WHAT IS NEEDED: All lines from the one containing "Update document-template.csv" to the end of the data below are to be returned exactly, both ends included, with nothing added.

[Opening DATA FOR THIS TASK section]

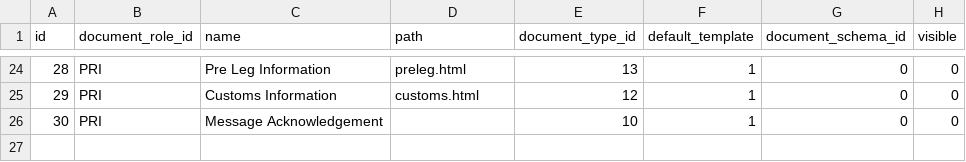
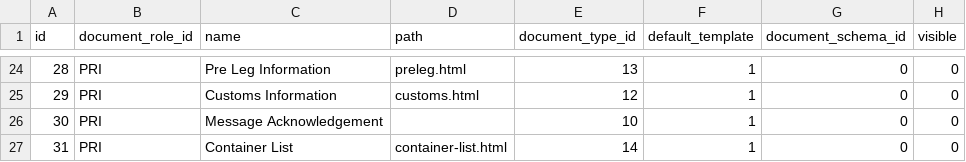
Before and after one commit to warrantgroup/fixtures, a CSV file: data/document-template.csv, drawn as a sheet; only a part is shown, gaps mark what is left out.

Commit message:
Update document-template.csv

```diff
--- a/data/document-template.csv
+++ b/data/document-template.csv
@@ -26 +26,2 @@ id,document_role_id,name,path,document_type_id,default_template,document_schema_
 30,PRI,"Message Acknowledgement",,10,1,0,0
+31,PRI,"Container List","container-list.html",14,1,0,0
```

[Closing DATA FOR THIS TASK section]

ANSWER SECTION:
Update document-template.csv

```diff
--- a/data/document-template.csv
+++ b/data/document-template.csv
@@ -26 +26,2 @@ id,document_role_id,name,path,document_type_id,default_template,document_schema_
 30,PRI,"Message Acknowledgement",,10,1,0,0
+31,PRI,"Container List","container-list.html",14,1,0,0
```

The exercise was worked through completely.